This might go some way to explaining why I'm feeling a little stretched out at the moment, like I know the finish line is coming up but I can't see it yet. I don't think it's helping that the people around me are making ready to leave. My whole world currently feels like half past four on a Friday afternoon back in school, when you could feel the tension in the room. The clock would actually start to melt a little from the intensity of the gazes of the students. The energy in the room would be palpable, nervous energy wound tight and expressing itself in little scraping noises as students started preemptively pushing their chairs back.
I miss school, actually, which was why it was weird to see tweets from the school that took me in for my Sixth Form studies. The teachers haven't changed. The buildings are the same, even the ones that went up in 1965 "temporarily". They're still there.

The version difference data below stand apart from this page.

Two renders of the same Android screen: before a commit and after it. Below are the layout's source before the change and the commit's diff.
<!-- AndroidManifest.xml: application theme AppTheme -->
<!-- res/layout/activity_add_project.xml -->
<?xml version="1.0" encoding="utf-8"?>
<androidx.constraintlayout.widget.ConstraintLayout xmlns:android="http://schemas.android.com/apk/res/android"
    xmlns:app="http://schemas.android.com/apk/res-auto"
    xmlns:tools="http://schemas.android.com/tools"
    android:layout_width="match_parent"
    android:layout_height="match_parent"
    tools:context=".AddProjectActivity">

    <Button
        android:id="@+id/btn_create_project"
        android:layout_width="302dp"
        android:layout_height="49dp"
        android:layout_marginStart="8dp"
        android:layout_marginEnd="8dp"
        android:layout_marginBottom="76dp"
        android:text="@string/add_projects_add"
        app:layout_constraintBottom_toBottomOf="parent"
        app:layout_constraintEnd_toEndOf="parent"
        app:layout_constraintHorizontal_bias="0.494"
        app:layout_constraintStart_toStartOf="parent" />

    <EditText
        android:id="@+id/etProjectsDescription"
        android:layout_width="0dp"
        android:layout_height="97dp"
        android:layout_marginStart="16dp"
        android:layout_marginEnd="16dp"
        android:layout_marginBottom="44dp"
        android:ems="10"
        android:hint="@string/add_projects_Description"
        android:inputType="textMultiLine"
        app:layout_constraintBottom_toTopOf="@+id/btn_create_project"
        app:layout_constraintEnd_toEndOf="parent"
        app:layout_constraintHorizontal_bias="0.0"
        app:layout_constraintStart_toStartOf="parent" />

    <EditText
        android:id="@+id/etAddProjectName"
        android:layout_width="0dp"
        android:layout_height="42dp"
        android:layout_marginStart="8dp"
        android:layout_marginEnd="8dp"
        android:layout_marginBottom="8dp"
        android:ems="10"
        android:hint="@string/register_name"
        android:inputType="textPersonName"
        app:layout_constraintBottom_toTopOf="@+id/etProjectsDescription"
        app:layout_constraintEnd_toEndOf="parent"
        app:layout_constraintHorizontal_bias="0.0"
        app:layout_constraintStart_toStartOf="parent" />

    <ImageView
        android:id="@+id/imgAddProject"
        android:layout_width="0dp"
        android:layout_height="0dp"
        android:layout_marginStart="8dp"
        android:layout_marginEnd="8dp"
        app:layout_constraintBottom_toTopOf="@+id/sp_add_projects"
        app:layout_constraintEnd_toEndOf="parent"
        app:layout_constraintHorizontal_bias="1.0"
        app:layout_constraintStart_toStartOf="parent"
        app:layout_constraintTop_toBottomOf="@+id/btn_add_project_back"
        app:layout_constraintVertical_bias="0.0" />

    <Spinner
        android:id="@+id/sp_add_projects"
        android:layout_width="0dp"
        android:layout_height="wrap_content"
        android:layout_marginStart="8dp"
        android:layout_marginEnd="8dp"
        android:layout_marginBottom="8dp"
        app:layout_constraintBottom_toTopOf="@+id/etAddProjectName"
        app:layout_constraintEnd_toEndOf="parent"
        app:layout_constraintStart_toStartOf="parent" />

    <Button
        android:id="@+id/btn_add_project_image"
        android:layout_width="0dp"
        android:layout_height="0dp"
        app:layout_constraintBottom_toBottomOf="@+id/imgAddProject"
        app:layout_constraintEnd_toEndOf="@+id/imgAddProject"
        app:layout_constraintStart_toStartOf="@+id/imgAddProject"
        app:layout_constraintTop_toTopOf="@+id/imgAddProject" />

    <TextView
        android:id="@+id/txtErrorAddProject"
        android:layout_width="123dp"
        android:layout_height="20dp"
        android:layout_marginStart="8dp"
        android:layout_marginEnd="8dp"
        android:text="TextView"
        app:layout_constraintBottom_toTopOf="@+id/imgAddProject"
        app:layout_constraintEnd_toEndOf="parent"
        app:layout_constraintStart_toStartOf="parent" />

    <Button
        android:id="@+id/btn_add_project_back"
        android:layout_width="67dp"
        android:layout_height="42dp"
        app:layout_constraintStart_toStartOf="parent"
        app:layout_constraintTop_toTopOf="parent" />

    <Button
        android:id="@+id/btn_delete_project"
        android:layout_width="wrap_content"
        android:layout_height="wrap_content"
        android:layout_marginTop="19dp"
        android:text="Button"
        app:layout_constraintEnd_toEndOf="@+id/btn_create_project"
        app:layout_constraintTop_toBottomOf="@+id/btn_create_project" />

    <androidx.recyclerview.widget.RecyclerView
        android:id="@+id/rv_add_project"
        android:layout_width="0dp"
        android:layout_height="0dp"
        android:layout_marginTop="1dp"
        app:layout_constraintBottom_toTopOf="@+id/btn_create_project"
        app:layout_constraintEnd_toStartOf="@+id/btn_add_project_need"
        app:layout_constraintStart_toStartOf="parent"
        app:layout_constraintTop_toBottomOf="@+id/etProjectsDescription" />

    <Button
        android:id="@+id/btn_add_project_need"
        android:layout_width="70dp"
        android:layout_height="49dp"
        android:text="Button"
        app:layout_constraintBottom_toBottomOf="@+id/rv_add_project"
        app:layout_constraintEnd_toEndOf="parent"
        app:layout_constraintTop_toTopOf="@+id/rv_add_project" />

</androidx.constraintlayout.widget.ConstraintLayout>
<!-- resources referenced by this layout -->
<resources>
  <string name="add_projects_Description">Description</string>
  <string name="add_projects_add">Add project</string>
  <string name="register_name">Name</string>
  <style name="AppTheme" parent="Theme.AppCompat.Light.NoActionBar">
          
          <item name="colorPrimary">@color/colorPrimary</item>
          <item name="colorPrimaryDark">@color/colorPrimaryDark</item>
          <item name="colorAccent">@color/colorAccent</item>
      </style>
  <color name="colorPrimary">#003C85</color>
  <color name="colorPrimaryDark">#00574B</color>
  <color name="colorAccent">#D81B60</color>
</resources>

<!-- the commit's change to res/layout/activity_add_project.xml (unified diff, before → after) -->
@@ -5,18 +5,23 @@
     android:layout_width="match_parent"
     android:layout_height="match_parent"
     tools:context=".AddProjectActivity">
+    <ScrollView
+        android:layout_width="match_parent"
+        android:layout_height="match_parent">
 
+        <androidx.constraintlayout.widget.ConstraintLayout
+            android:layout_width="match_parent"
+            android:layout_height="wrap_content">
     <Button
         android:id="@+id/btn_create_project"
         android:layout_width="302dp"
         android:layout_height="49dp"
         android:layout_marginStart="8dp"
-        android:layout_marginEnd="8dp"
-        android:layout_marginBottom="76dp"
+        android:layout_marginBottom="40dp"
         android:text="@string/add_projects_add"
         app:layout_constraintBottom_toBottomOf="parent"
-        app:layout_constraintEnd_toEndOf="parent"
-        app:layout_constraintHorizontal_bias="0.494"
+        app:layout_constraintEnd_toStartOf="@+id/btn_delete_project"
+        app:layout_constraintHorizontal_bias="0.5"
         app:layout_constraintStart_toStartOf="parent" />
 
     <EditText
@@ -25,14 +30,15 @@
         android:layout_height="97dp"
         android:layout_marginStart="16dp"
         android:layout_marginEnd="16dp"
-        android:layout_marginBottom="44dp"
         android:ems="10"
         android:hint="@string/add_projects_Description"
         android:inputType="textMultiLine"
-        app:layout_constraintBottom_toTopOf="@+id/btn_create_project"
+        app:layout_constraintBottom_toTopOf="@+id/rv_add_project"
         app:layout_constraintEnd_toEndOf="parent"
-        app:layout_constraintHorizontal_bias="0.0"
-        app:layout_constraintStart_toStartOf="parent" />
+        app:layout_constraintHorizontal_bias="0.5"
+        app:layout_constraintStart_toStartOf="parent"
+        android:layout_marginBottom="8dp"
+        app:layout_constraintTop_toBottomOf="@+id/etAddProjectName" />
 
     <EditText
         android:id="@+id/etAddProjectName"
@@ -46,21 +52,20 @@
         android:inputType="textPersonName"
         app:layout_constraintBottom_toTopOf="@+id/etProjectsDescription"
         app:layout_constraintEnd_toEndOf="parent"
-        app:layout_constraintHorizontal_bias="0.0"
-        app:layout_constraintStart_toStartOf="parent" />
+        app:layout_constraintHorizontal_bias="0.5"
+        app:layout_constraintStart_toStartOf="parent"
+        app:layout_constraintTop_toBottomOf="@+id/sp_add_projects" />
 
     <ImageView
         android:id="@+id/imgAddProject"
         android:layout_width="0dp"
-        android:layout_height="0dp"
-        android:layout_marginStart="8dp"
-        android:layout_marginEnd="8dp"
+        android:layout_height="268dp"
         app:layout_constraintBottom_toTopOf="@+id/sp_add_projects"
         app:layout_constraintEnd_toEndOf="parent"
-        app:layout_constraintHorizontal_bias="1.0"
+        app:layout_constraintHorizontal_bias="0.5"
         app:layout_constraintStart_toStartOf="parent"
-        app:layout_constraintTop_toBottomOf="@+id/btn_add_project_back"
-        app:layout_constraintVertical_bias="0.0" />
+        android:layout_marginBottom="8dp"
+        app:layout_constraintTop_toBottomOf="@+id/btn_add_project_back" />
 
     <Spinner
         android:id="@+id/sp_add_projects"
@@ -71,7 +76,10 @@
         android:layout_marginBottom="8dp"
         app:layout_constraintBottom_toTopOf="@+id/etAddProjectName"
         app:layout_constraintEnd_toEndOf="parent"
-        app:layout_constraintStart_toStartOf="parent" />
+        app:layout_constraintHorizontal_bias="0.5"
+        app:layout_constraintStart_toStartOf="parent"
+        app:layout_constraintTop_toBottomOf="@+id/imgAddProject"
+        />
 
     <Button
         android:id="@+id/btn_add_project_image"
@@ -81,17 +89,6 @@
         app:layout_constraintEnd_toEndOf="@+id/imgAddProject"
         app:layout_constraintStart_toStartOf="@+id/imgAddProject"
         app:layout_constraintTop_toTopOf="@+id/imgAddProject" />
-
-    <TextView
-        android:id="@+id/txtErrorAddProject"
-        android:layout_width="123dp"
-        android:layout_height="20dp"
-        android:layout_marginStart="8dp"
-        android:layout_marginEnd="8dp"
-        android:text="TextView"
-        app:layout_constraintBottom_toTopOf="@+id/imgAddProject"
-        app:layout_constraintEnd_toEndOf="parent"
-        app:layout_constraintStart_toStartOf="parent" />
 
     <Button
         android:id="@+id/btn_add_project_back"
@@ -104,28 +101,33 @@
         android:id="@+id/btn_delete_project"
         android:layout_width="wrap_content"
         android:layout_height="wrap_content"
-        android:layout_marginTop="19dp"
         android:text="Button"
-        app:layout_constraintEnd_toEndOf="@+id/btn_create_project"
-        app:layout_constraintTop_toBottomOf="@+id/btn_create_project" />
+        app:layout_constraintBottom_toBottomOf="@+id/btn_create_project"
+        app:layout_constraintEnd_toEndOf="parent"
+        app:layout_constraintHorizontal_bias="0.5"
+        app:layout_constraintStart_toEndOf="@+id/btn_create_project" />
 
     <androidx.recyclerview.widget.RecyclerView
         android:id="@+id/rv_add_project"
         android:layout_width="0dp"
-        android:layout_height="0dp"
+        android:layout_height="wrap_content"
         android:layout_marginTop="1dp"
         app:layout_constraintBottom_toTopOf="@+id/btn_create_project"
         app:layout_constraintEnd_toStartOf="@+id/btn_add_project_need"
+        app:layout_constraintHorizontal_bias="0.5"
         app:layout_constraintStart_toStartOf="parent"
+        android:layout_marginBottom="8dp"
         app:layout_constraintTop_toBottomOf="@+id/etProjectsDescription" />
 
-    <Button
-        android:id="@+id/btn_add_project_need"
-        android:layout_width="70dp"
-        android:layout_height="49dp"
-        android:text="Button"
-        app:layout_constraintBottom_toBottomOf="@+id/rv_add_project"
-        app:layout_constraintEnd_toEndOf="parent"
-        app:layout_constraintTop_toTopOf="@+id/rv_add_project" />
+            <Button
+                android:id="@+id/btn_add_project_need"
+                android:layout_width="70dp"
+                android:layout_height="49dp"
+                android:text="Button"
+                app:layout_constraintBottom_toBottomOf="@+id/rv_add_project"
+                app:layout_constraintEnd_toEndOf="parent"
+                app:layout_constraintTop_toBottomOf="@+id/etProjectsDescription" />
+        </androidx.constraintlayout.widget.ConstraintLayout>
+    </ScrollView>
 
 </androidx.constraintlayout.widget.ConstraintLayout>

I rather suspect that if I'm not careful, my career will be like those buildings - falling into something "temporarily" and then staying there for fifty years before collapsing on someone and being condemned and retired.

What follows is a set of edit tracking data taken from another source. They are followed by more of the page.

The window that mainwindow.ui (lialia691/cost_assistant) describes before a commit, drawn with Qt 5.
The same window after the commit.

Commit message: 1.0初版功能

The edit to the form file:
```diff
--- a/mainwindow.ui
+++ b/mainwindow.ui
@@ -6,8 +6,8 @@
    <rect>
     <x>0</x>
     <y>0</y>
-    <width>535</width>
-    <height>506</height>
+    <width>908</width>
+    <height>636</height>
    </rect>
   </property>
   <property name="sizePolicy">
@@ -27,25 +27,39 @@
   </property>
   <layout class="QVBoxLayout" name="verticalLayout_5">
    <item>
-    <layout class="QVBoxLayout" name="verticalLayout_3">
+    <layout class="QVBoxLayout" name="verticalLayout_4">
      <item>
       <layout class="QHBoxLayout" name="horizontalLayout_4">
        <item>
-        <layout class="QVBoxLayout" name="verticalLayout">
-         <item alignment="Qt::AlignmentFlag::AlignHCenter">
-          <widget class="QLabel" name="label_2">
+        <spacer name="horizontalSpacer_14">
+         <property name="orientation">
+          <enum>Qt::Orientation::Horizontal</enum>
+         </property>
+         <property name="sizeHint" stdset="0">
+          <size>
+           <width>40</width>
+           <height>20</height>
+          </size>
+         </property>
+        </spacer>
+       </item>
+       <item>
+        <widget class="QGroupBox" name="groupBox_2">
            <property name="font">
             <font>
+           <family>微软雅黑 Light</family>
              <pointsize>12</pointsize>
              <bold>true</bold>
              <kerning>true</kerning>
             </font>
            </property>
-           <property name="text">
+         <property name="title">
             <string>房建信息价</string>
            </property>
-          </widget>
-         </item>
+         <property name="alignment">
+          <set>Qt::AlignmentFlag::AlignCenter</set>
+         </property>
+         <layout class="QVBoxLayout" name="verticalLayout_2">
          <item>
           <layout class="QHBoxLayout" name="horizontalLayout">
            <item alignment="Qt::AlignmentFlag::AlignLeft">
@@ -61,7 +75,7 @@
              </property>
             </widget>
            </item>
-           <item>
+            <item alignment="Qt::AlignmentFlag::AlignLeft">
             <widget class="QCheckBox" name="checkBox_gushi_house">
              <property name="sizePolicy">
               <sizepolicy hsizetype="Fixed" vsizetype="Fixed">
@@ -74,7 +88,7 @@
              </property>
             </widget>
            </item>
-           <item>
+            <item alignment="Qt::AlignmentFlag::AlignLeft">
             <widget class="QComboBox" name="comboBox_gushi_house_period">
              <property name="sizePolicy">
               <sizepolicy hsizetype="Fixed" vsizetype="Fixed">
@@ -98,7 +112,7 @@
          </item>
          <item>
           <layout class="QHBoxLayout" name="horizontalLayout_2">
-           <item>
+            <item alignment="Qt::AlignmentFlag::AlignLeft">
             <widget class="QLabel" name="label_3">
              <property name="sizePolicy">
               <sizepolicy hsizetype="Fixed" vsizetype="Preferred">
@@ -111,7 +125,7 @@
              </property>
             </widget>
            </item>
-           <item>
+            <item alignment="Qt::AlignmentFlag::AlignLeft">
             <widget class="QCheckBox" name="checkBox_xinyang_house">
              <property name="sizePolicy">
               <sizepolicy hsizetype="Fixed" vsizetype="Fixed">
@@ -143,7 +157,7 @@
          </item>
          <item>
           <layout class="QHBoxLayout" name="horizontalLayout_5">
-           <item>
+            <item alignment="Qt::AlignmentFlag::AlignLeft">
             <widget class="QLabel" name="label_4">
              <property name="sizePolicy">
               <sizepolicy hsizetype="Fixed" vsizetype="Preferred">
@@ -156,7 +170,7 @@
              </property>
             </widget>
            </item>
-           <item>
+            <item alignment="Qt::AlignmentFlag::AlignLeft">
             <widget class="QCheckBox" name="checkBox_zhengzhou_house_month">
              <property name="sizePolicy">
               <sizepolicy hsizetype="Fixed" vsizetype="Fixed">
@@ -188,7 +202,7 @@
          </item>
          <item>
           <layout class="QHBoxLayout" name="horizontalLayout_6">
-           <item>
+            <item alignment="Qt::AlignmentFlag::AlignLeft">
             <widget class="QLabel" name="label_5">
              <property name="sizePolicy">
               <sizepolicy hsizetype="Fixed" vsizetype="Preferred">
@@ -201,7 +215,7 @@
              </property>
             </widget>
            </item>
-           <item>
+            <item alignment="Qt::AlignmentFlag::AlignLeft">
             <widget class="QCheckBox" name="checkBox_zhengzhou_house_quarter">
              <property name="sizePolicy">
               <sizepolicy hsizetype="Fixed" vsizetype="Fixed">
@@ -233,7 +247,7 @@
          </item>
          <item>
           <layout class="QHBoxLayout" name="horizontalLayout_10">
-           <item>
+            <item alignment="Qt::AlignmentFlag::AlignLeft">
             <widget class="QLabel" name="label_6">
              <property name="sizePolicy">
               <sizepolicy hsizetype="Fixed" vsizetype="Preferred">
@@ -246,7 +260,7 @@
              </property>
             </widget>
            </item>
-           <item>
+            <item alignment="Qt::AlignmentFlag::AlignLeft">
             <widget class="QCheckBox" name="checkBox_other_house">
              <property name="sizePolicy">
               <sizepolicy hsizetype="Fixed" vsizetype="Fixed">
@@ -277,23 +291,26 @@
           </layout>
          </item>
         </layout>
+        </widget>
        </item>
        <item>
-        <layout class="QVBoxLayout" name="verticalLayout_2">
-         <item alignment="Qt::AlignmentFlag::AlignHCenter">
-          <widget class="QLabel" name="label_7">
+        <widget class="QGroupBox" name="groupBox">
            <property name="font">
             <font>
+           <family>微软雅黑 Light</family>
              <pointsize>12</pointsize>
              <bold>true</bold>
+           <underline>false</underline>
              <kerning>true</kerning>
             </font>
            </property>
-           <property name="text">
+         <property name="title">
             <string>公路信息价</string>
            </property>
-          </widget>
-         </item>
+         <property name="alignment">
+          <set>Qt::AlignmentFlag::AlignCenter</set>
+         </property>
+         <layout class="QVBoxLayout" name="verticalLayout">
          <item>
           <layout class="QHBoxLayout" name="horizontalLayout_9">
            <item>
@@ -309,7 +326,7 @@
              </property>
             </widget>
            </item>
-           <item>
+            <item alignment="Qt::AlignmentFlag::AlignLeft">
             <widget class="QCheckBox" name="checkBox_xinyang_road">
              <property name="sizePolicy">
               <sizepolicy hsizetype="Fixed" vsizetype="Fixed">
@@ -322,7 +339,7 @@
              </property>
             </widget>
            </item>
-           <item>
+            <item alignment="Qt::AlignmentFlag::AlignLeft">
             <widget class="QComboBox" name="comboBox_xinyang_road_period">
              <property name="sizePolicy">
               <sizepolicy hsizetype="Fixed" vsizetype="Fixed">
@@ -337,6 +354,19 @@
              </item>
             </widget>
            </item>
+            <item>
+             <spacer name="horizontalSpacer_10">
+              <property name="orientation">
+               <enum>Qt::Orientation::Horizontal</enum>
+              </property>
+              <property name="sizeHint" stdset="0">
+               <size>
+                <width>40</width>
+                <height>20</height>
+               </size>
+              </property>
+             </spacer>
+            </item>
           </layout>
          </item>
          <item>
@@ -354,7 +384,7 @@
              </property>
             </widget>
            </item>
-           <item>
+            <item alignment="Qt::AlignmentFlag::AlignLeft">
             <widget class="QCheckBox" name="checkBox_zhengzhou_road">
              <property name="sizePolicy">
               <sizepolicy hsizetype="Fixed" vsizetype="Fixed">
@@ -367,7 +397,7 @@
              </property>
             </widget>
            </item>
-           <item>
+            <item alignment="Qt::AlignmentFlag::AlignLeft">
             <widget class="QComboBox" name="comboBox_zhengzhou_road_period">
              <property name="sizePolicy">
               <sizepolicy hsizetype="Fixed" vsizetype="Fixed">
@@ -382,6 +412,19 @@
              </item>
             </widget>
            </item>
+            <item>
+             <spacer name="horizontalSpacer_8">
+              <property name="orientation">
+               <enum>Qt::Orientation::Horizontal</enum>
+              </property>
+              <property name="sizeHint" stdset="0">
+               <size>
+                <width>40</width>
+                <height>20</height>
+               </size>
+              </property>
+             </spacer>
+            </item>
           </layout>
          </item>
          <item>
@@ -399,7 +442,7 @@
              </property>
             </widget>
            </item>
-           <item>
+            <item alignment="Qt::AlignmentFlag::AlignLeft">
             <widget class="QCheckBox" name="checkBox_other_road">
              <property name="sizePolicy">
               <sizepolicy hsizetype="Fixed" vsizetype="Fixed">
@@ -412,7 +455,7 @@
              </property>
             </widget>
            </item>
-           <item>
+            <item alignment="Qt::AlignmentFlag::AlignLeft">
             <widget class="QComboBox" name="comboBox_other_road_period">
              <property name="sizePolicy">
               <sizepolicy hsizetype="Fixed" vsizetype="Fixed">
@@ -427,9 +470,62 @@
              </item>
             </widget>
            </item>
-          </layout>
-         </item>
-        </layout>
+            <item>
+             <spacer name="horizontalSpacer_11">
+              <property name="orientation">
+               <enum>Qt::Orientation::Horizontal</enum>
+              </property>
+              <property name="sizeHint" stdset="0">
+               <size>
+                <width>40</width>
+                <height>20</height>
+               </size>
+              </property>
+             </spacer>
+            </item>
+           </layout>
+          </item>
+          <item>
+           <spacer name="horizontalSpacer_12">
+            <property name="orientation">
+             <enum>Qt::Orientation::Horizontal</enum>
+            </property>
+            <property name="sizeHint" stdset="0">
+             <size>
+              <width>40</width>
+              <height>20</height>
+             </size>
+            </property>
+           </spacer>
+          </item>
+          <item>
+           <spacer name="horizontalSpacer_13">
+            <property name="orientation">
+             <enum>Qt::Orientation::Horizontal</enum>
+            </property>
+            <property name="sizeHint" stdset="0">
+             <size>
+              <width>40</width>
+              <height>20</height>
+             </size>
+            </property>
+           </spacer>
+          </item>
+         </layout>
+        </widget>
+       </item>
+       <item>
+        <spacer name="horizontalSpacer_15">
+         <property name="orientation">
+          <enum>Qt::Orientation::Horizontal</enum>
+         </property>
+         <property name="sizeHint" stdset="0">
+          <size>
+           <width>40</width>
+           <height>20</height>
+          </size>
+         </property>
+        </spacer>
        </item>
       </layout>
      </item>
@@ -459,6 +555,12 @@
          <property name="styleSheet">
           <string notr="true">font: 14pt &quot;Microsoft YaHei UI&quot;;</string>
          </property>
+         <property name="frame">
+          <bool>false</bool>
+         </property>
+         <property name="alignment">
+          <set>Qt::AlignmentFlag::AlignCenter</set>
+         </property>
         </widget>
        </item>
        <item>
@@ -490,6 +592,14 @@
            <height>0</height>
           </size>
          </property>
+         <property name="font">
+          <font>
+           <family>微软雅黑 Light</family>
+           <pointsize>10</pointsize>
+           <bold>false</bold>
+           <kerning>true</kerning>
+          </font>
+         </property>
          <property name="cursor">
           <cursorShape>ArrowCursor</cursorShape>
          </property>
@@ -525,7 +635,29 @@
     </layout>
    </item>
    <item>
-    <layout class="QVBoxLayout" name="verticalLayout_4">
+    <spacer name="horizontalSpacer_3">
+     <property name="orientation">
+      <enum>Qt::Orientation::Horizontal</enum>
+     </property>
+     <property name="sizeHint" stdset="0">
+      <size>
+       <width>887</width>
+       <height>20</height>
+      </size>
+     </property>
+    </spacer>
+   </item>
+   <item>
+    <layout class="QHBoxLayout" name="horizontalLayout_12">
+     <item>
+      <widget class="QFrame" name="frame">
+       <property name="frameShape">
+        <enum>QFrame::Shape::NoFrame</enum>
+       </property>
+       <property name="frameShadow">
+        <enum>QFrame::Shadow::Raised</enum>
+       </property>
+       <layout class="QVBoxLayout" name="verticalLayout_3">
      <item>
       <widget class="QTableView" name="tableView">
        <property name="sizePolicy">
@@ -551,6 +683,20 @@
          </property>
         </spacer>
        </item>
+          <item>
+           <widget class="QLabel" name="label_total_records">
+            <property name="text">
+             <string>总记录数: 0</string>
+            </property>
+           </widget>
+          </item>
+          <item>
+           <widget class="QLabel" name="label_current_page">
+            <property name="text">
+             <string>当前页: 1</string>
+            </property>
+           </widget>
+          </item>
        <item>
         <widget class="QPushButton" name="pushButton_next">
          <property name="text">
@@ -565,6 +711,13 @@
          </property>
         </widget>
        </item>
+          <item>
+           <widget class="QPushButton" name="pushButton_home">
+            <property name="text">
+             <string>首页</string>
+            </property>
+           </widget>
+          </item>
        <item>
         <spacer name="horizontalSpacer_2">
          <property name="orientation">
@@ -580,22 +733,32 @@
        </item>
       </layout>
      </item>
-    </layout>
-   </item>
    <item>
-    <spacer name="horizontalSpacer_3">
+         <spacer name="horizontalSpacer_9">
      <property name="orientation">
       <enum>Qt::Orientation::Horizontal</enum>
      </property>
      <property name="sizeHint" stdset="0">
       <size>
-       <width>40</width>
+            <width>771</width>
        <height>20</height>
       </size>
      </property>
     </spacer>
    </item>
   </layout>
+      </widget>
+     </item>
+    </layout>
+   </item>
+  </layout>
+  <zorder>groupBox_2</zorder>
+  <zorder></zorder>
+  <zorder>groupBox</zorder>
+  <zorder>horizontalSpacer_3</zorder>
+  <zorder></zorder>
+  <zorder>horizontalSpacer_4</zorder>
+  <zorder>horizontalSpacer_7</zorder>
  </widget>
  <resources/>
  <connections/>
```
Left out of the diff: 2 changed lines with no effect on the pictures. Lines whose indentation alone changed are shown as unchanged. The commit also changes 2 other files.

That metaphor got away from me a little.
I spoke to my French tutor back in Aberdeen today, just to ask when we'll get marks back for our essays. The response I got was a sort of sighing acceptance that being in chilled out France had not rubbed off on me too much, and that they'd be marked when they were marked. Fair enough. Facebook updates and tweets from people at uni, the possibility of working with incredible people at the Gaudie, in Centre Stage, in AUSA - all of these things are driving me crazy with excitement but once again it's the finishing line I can't quite see. I'm getting into Limbo, neither Here nor There, but I'll be out soon enough.
I've booked - I say booked, I mean tried to book - tickets for +Derren Brown in August, but the wicked website isn't taking my money. I'd normally be pleased, but I like Derren. I went to his Svengali tour, and that freaked the bejeesus out of me before I even got there, because he engaged with me on Twitter. And I'm kind of a fangirl for this guy. I know, you're surprised, but the man can convince people to take payment in paper. Not paper money, actual paper. Check it out below.
Absolutely worth a watch.
In addition I've got some storyboards done - stickmen ahoy - and doodled some experimental dialogue. I'm really rather liking this malarkey, and I think I'm going to bash together a video about memory, taken from the book of the illusionist above. We'll see. It'll keep my mind off the finishing line for a while, in any case.
The students have all been warned about the test on Tuesday, which prompted some of them to come in and ask in French if they could have some practise material to take on a coach to Amsterdam where they're definitely going to study it. I said sure; it's only photocopied material and to be quite honest at this point getting totally stoned and trying to absorb the knowledge by eating the paper is about the only hope these kids have got.
I found out how to solve cryptic crossword clues, and while I am still as far from being able to solve them as Pluto is from being recognised as a planet, it feels good to know there's a system. I also learned that the Independent's quick crossword is a lot easier than the Guardian's. It was a bit of a slow day.
In recognition of this fact, the Internet threw all the distractions it could at me, including three charming internships and a job, all of which I want, all of which I absolutely must not take. To see why not, please see above for the metaphor.
I also learned - and this will be important for literally none of you, and yet I tell you anyway because I met the man and he's awesome - that +Stephen Waddington got elected President of the CIPR. Congratulations to that man. Johnny Walker black label on the rocks for everyone.
Finally, more teaching. Pushed C into the preterite (pronunciation of which is, for some reason, utterly beyond me) and she's swimming like a trooper, though every time I correct her because the verb she's using doesn't just take -ed but instead changes either:
- pronunciation (read/read)
- some combination of the above
she looks so disapproving I cannot help but laugh. She scowls a bit more at that. B, on the other hand, has made huge leaps with his written work, which at the beginning was incredibly ambitious and utterly awful, and is now ambitious in line with his ability and has only small errors. And that makes me quite unnaturally happy.
Teaching. Might be something I'm actually good at.
Alright folks. Winding up here as I'm back to obscenely verbose blogs. Have a good weekend; I'm going to see a French translation of The Importance of being Earnest, because it's one of my favourite plays. Very excited. If it's brilliant I'll be dragging students back with me to see it and of course I'll be writing about it here.
Oh - and it looks like the slow route of invasion has beaten the quick route. The front page of Libération on Tuesday:
|Apparently they're taking lessons from Cole Porter. You get points if you're on the Internet |
and know who Cole Porter is. And aren't Sheila, because that's an unfair advantage.